where \(a(u,v)\) is a bilinear form and \(L(v)\) is a linear functional.

Solving the Linear Problem Using Dolfin/FEniCS

# Import the mesh and construct a linear Lagrange function space over the mesh
dolfin_mesh = d.Mesh('../data/CRUTetmesh.xml')
V = d.FunctionSpace(dolfin_mesh,'P',1)
# Define trial and test functions
u = d.TrialFunction(V)
v = d.TestFunction(V)
# Known solution corresponding to previous timestep. Initialize with initial condition
un = d.interpolate(u0, V)
# Recall that in the CRU tutorial we applied the following boundary markings
# Cytosol = 10
# Mitochondria = 20
# T-tubule = 30
# SR = 40
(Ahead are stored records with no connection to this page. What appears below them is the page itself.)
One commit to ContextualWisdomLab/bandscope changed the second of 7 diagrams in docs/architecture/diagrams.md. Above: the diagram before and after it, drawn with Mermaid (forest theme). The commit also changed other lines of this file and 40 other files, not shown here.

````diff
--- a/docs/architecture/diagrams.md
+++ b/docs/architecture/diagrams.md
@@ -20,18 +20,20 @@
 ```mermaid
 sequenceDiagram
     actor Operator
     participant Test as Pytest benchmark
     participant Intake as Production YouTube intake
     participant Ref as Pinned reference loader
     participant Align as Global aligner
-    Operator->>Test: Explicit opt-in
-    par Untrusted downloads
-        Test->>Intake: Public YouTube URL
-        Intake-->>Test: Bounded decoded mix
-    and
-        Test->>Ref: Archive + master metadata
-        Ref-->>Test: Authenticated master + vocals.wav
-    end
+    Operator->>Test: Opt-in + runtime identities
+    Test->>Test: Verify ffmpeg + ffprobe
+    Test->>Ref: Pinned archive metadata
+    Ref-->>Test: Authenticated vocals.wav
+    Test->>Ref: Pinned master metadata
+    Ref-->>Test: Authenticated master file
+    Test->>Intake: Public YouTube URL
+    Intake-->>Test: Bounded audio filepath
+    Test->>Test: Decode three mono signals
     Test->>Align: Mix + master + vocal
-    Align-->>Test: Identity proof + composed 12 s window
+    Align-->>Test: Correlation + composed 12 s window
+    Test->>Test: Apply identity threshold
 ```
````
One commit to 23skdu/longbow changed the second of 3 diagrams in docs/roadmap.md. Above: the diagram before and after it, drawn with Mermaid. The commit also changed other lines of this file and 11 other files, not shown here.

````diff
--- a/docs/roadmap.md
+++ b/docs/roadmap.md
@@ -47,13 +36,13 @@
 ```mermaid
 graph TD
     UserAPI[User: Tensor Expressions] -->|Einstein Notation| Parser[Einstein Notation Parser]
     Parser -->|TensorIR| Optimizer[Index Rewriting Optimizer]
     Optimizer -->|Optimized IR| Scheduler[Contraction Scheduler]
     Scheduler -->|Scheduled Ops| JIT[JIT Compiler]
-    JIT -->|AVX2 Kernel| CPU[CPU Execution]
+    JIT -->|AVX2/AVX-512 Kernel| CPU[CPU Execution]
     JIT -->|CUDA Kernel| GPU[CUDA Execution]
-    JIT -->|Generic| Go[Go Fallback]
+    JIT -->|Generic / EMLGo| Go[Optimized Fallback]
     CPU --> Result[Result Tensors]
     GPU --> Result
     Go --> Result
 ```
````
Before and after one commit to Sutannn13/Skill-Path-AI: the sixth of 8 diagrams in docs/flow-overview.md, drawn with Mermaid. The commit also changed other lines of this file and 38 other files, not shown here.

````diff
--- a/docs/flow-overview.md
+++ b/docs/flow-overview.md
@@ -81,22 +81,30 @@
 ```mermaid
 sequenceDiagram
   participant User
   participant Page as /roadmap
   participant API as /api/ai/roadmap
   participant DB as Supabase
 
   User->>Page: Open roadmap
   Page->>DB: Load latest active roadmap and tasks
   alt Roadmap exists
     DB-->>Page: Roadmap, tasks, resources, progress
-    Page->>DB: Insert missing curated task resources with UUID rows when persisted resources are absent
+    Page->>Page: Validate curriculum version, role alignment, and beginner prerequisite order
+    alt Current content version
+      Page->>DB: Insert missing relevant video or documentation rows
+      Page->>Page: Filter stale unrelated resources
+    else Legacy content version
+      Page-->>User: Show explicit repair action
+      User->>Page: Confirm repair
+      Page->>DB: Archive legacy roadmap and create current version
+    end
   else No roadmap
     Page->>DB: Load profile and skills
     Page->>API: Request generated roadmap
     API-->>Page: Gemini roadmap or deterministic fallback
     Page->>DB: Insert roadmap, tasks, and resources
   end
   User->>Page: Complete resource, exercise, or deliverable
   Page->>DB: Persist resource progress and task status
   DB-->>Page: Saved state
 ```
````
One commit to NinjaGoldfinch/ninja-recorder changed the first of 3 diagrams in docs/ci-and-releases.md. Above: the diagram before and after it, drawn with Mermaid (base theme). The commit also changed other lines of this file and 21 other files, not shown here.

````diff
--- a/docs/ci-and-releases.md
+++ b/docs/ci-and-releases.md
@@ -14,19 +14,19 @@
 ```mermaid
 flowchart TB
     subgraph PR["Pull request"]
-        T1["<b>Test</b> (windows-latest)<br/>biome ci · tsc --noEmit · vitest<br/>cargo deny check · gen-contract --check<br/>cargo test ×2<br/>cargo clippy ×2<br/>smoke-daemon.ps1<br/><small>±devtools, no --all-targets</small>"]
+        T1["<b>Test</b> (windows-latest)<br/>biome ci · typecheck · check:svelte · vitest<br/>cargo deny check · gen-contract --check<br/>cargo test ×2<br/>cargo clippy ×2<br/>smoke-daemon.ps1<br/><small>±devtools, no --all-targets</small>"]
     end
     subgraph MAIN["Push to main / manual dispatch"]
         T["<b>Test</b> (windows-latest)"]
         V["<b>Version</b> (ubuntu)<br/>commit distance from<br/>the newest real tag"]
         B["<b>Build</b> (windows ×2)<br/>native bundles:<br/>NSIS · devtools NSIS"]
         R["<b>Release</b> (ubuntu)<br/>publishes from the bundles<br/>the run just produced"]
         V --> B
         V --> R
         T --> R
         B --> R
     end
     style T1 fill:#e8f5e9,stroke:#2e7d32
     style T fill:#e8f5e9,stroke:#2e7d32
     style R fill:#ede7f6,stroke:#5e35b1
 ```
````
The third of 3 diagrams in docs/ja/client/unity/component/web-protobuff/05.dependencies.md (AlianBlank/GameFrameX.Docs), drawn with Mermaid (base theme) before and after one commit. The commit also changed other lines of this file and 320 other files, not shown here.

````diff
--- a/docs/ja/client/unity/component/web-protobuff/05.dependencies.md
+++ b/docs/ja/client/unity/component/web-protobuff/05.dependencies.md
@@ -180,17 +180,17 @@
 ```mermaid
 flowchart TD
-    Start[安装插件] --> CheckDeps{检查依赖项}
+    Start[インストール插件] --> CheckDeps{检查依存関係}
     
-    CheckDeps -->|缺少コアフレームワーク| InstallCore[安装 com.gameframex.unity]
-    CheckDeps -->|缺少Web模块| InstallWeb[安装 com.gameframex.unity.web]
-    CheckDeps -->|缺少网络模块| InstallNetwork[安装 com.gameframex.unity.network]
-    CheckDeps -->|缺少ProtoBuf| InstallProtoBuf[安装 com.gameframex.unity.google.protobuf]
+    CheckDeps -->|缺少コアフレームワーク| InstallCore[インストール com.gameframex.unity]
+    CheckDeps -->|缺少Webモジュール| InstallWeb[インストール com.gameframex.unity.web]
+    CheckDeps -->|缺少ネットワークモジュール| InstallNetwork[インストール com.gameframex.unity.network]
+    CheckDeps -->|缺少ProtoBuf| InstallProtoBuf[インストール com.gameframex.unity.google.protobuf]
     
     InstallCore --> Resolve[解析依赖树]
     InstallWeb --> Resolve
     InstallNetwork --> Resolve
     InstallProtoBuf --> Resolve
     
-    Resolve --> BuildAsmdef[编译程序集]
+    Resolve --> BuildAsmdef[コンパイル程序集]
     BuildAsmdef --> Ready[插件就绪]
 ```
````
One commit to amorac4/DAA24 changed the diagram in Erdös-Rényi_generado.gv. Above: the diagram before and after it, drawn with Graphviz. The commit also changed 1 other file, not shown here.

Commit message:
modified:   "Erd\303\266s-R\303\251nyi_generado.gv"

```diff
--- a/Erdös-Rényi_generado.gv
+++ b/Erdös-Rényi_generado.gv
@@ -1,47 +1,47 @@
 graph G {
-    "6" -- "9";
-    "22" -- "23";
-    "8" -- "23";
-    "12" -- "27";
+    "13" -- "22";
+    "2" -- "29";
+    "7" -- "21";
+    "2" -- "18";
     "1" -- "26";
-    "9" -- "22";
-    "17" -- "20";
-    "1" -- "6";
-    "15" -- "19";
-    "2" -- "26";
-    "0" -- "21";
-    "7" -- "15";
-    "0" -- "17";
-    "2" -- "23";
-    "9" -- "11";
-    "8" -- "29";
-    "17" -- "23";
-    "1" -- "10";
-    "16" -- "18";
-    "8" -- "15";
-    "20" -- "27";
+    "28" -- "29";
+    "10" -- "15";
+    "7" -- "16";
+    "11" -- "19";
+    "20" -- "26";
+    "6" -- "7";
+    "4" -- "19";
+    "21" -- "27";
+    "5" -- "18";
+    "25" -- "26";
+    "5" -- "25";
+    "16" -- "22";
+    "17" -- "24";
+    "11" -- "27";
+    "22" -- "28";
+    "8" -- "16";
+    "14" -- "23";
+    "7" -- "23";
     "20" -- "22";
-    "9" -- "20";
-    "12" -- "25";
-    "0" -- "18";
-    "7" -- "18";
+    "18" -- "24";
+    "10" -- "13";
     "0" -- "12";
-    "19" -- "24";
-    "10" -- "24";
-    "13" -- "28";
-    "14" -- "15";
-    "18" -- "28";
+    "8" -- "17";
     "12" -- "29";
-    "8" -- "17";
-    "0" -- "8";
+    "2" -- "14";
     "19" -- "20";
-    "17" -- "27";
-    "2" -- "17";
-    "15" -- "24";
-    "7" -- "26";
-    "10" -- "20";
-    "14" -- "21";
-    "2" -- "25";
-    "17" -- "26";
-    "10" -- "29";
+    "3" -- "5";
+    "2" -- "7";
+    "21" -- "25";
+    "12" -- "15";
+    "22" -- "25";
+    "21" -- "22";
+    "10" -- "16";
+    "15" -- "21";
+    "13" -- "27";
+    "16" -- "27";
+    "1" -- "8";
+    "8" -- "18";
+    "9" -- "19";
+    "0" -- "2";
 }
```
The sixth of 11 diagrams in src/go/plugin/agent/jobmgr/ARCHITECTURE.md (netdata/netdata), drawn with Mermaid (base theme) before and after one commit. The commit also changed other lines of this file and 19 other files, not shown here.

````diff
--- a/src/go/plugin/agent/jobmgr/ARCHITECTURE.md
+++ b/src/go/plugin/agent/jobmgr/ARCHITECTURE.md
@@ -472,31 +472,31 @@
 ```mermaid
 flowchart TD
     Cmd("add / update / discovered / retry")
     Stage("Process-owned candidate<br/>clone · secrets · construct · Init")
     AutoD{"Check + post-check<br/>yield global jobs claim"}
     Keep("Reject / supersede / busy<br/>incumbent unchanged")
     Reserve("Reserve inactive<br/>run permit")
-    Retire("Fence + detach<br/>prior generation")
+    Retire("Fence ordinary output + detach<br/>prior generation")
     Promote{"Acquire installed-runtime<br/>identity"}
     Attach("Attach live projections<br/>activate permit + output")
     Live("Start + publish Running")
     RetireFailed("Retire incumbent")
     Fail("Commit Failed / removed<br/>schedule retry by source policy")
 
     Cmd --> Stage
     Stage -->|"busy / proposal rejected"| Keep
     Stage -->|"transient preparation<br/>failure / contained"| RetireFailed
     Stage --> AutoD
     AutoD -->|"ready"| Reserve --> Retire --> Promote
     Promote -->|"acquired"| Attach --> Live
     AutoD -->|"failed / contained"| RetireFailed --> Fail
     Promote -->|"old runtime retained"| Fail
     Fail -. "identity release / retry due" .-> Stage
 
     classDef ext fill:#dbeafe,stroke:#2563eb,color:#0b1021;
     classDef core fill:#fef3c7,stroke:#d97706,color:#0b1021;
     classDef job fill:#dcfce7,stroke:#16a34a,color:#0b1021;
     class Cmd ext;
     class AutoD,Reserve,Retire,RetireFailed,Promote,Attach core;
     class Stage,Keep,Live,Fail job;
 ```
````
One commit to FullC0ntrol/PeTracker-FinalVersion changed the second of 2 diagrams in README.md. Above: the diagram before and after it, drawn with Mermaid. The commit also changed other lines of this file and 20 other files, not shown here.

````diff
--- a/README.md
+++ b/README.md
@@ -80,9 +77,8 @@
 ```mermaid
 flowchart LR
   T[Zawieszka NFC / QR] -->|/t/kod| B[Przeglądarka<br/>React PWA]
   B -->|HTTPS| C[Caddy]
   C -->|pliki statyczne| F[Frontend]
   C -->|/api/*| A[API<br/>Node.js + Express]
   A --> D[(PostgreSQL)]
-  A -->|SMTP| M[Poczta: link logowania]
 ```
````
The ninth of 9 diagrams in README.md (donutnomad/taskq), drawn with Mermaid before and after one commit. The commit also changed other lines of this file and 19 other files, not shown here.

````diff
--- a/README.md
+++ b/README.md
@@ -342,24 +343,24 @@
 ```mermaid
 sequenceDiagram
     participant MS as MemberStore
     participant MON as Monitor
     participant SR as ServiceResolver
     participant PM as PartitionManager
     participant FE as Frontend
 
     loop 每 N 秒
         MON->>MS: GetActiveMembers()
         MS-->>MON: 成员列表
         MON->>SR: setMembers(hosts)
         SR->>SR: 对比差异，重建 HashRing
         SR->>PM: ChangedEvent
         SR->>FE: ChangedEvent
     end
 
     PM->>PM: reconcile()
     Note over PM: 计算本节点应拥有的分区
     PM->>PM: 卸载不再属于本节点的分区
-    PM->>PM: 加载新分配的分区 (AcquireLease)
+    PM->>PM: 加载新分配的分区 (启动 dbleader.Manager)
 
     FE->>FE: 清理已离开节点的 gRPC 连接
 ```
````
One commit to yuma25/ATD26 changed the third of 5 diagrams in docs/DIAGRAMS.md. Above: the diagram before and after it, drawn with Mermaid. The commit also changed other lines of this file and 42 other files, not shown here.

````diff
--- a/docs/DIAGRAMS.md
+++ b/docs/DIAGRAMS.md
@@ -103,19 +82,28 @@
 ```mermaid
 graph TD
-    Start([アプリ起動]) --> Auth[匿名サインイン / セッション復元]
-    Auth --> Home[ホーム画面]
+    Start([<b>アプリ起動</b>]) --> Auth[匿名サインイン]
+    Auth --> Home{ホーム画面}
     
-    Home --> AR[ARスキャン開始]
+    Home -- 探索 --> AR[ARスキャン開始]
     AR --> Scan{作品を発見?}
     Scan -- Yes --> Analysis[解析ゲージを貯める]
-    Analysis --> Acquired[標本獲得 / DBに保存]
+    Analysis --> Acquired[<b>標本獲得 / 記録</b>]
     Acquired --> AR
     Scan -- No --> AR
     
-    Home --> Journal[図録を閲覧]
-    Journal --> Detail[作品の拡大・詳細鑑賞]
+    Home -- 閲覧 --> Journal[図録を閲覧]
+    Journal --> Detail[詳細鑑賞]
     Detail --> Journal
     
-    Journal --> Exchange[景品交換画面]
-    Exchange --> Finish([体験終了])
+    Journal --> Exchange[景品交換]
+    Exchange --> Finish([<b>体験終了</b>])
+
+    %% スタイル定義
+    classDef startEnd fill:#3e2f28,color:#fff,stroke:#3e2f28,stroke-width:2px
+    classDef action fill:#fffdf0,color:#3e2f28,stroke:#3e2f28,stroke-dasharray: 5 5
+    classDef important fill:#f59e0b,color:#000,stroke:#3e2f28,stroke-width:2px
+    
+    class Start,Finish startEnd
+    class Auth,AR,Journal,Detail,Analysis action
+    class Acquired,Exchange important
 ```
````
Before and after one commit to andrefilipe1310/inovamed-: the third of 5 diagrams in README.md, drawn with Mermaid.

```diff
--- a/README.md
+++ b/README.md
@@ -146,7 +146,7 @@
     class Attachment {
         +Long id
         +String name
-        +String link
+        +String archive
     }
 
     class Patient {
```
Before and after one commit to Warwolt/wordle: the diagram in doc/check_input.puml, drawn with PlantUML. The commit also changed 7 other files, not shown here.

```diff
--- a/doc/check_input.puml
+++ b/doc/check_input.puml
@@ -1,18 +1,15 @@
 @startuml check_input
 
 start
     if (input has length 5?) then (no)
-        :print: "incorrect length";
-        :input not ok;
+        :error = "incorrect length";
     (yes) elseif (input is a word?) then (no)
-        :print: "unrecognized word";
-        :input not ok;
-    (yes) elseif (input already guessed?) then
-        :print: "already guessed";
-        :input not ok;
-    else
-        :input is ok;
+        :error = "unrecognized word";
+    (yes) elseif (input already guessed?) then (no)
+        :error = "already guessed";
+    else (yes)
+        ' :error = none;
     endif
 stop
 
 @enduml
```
# define integration domains
face_dimension = 2 # we marked faces which have a topological dimension of 2 (triangles)
# Pull out a subdomain of all faces
meshBoundary = d.MeshFunction("size_t", dolfin_mesh, face_dimension,

# Setup "measures" to refer to volume and boundary elements
# Create a measure for the volume
dx = d.Measure('dx', domain = dolfin_mesh)
# Create a measure for boundary
ds = d.Measure('ds', domain = dolfin_mesh, subdomain_data = meshBoundary)

Recalling the abstract form:

\begin{align} a(u,v) &= \left(1+\frac{\Delta t}{\tau}\right) \langle u,v \rangle + D\Delta t \langle \nabla u,\nabla v \rangle, \\ L(v) &= \Delta t \langle J_\text{in},v \rangle_{\partial\Omega_\text{t-tubule}} + \langle u_n,v \rangle, \end{align}

note that the no-flux boundary conditions on \(\partial\Omega_\text{other}\) nullify those terms.

# define bilinear and linear forms
a = (1+dt/tau)*u*v*dx + D*dt*d.inner(d.grad(u),d.grad(v))*dx
# ds(30) is the surface of the t-tubule
L = dt*jin*v*ds(30) + un*v*dx

Solve and Save the Simulation

filename = 'solution/dolfinOut.pvd'
vtkfile = d.File(filename)

# store the initial condition
u = d.Function(V)
un.rename("u", "solution")
u.rename("u", "solution")
vtkfile << (un,t)

# Main loop
for idx in tqdm(range(numsteps)):
    # step forward in time
    t += dt
    # Solve the linear problem
    d.solve(a==L, u)
    # Write the solution for the current timestep to file
    vtkfile << (u,t)
    # Copy solution to un
100%|██████████| 50/50 [00:51<00:00,  1.03s/it]

Solutions at each timestep are saved in the \(\texttt{.vtk}\) format (the collection of snapshots is stored in the \(\texttt{dolfinOut.pvd}\) file) and can be visualized using software such as Paraview.